This does not by any means imply that there is no longer any place in economics for the law of demand and supply. It has merely been given a new significance, and the usual way of expressing it nowadays is by means of a supply and demand curve, which simply involves translating Gournot's dictum into figures.

The same is true of the law stating that cost of production deter­mines value. There is the same petitio principii here. It is easy enough to see, on the contrary, that the entrepreneur regulates his cost of produc­tion according to price.. The Classical school had realized this as far as one of the elements in the cost of production was concerned, for it was quite emphatic in its teaching that price determined rent, but that rent did not determine price. It is just as true of the other elements. In other words, the second law is just as fallible as the first. It is obviously imperative that the vain quest for causal relations should be abandoned and that economists should be content with the statement that between cost of production and price there exists a kind of equilibrating action in virtue not of any mysterious solidarity which subsists between them, but because the mere absence of equili­brium due either to a diminution or an increase in the quantity of products immediately sets up forces which tend to bring it back to a position of equilibrium. This interdependent relation, which is extremely important in itself and upon which the Hedonists lay great store, is simply one example taken from among many where the value of one thing is just a function of another.

Similar criticism applies to the law of distribution, to the Classical doctrine of wages, interest, and rent. The way the Classical writers treated of these questions was extraordinarily naive. Take the question of rent. You just subtract from the total value of the product wages, interest, and profit, and you are left with rent. Or take the question of profit. In this case you will have to subtract rent, if there is any, then wages and interest, the other component elements, and what remains is profit. Bohm-Bawerk wittily remarks that the saying that wages are determined by the product of labour apparently only amounts to this—that what remains (if any) after the other co-operators have had their share is wages. Each co-partner in turn becomes a residual claimant, and the amount of the residuum is determined by assuming that we already know the share of the other claimants I

The new school refuses any longer to pay honour to this ancient trinity.
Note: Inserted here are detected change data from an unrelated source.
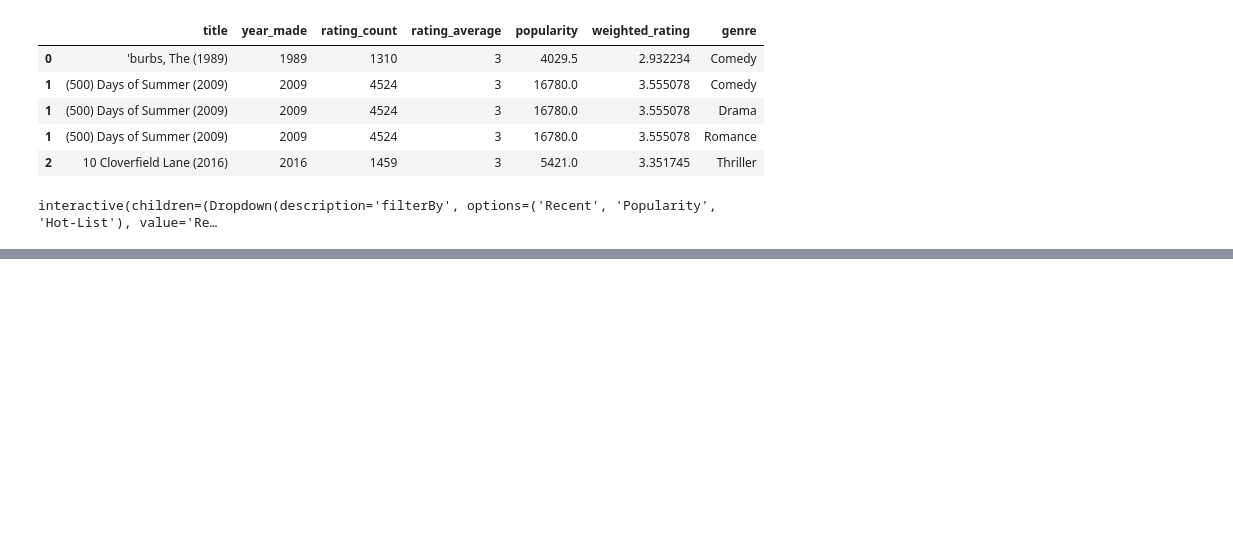
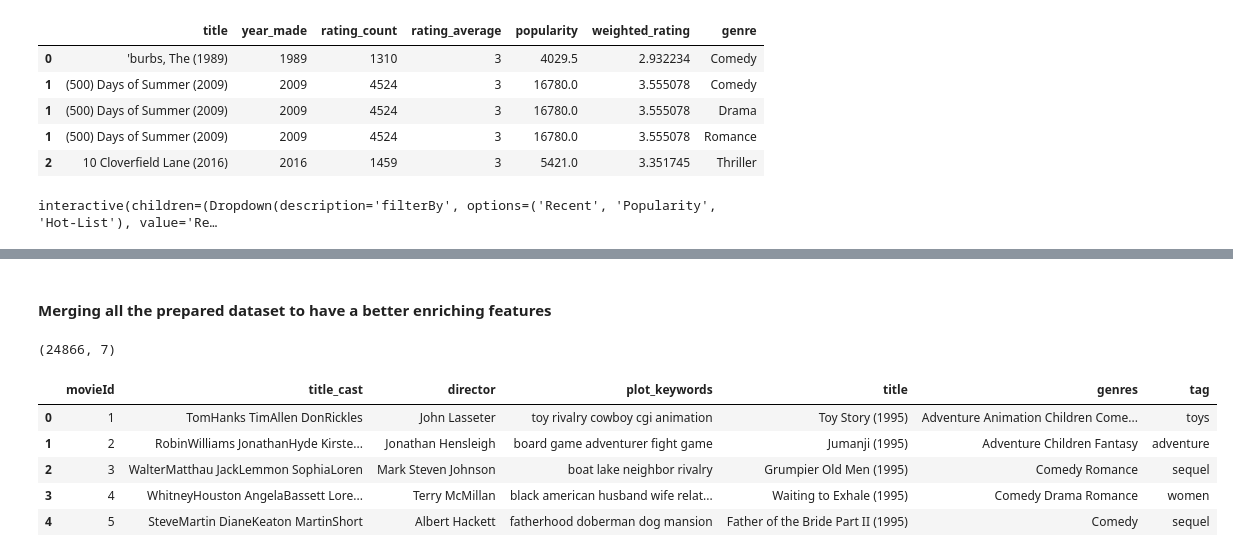
Before and after one commit to MaureenMbugua/Unsupervised-Predict-Team-ES2, a Jupyter notebook: rough1.ipynb, the cells around one changed output, grey strips where cells are left out. Cells and saved outputs as stored; diff of their text form; code cells hidden in the pictures; blank space fills up the shorter version.

```diff
--- a/rough1.ipynb
+++ b/rough1.ipynb
@@ -834,0 +910,8 @@ interactive(children=(Dropdown(description='filterBy', options=('Recent', 'Popul
+# %%
+# assigning the movies dataset to a variable
+tags_df = df_list[0].copy()
+display(tags_df.head())
+
+# assigning the movies dataset to a variable
+tag_movie_df = df_list[1].copy()
+display(tag_movie_df.head())
@@ -834,0 +931,4 @@ interactive(children=(Dropdown(description='filterBy', options=('Recent', 'Popul
+# %%
+tag_comb_df = tags_df.merge(tag_movie_df, on="tagId")
+display(tag_comb_df.shape)
+tag_comb_df.head()
@@ -834,0 +943,5 @@ interactive(children=(Dropdown(description='filterBy', options=('Recent', 'Popul
+# %%
+# grouping by 'movieId' and by calculating maximum 'relevance' corresponding to know the actual 'tag' of a 'movie'
+tag_grp_df = tag_comb_df.groupby('movieId')[["relevance"]].max().reset_index()
+display(tag_grp_df.shape)
+tag_grp_df.head()
@@ -834,0 +956,9 @@ interactive(children=(Dropdown(description='filterBy', options=('Recent', 'Popul
+# %%
+# Combinig the the grouped dataframe with the original dataframe to match each 'tag' to it respecitive 'relevance'
+tag_mod_df = tag_grp_df.merge(tag_comb_df[['movieId', 'relevance', 'tag']], how='inner', on=["movieId", "relevance"])
+
+# drop duplicates to have a sync. merge of movie and `tag` and unccessary 'relevance' column
+tag_mod_df = tag_mod_df.drop_duplicates(subset=['movieId'])
+tag_mod_df = tag_mod_df.drop('relevance', axis=1)
+
+tag_mod_df.head()
@@ -834,0 +972,14 @@ interactive(children=(Dropdown(description='filterBy', options=('Recent', 'Popul
+# %% [markdown]
+#### Merging all the prepared dataset to have a better enriching features
+# %%
+all_df = comb_df.merge(tag_mod_df, how="left", on="movieId")
+display(all_df.shape)
+all_df.head()
+# %% [output]
+(24866, 7)
+|  | movieId | title_cast | director | plot_keywords | title | genres | tag |
+| 0 | 1 | TomHanks TimAllen DonRickles | John Lasseter | toy rivalry cowboy cgi animation | Toy Story (1995) | Adventure Animation Children Come... | toys |
+| 1 | 2 | RobinWilliams JonathanHyde Kirste... | Jonathan Hensleigh | board game adventurer fight game | Jumanji (1995) | Adventure Children Fantasy | adventure |
+| 2 | 3 | WalterMatthau JackLemmon SophiaLoren | Mark Steven Johnson | boat lake neighbor rivalry | Grumpier Old Men (1995) | Comedy Romance | sequel |
+| 3 | 4 | WhitneyHouston AngelaBassett Lore... | Terry McMillan | black american husband wife relat... | Waiting to Exhale (1995) | Comedy Drama Romance | women |
+| 4 | 5 | SteveMartin DianeKeaton MartinShort | Albert Hackett | fatherhood doberman dog mansion | Father of the Bride Part II (1995) | Comedy | sequel |
```
Also changed, not shown: parts of 23 cells of this notebook, 5 other files.
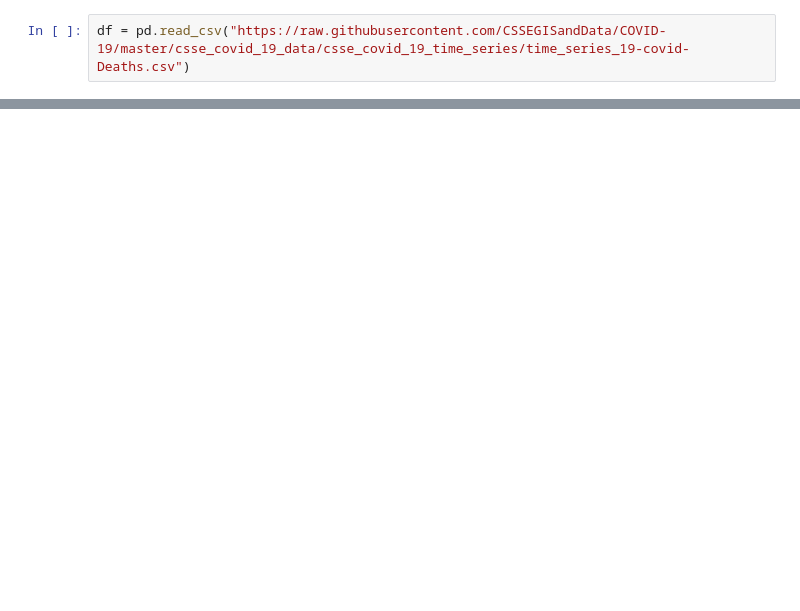
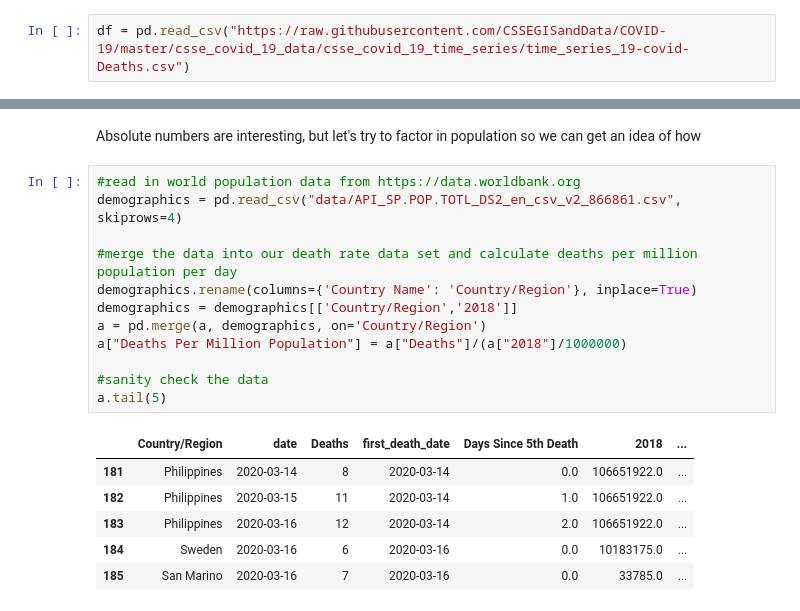
Before and after one commit to andrewl/covid-19, a Jupyter notebook: COVID-19.ipynb, the cells around one changed output, grey strips where cells are left out. Cells and saved outputs as stored; diff of their text form; blank space fills up the shorter version.

```diff
--- a/COVID-19.ipynb
+++ b/COVID-19.ipynb
@@ -81 +119,22 @@ a['Days Since Tenth Death']= a['Days Since Tenth Death'].astype(int) / 864000000
+# %% [markdown]
+Absolute numbers are interesting, but let's try to factor in population so we can get an idea of how
+# %%
+#read in world population data from https://data.worldbank.org
+demographics = pd.read_csv("data/API_SP.POP.TOTL_DS2_en_csv_v2_866861.csv", skiprows=4)
+
+#merge the data into our death rate data set and calculate deaths per million population per day
+demographics.rename(columns={'Country Name': 'Country/Region'}, inplace=True)
+demographics = demographics[['Country/Region','2018']]
+a = pd.merge(a, demographics, on='Country/Region')
+a["Deaths Per Million Population"] = a["Deaths"]/(a["2018"]/1000000)
+
+#sanity check the data
+a.tail(5)
+# %% [output]
+|  | Country/Region | date | Deaths | first_death_date | Days Since 5th Death | 2018 | ... |
+| 181 | Philippines | 2020-03-14 | 8 | 2020-03-14 | 0.0 | 106651922.0 | ... |
+| 182 | Philippines | 2020-03-15 | 11 | 2020-03-14 | 1.0 | 106651922.0 | ... |
+| 183 | Philippines | 2020-03-16 | 12 | 2020-03-14 | 2.0 | 106651922.0 | ... |
+| 184 | Sweden | 2020-03-16 | 6 | 2020-03-16 | 0.0 | 10183175.0 | ... |
+| 185 | San Marino | 2020-03-16 | 7 | 2020-03-16 | 0.0 | 33785.0 | ... |
 # %% [markdown]
```
Also changed, not shown: parts of 22 cells of this notebook, 1 other file.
It is impossible to treat each factor separately because of the intimate connexion between them, and their productive work, as the Hedonists point out, must necessarily be complementary. In any case, before we can determine the relative shares of each we must be certain that our unknown x is not reckoned among the known. This naturally leads them on to the realm of mathematical formulae and equations.

All the Hedonists, however, do not employ mathematics. The Psychological school, especially the Austrian section of it, seems to think that little can be gained by the employment of mathematical formulae. Some of the Mathematical economists, on the other hand, are equally convinced of the futility of psychology, especially of the famous principle of final utility, which is the corner-stone of the Austrian theory.

For the sake of clearness it may be better to take the two branches —the Psychological and the Mathematical—separately.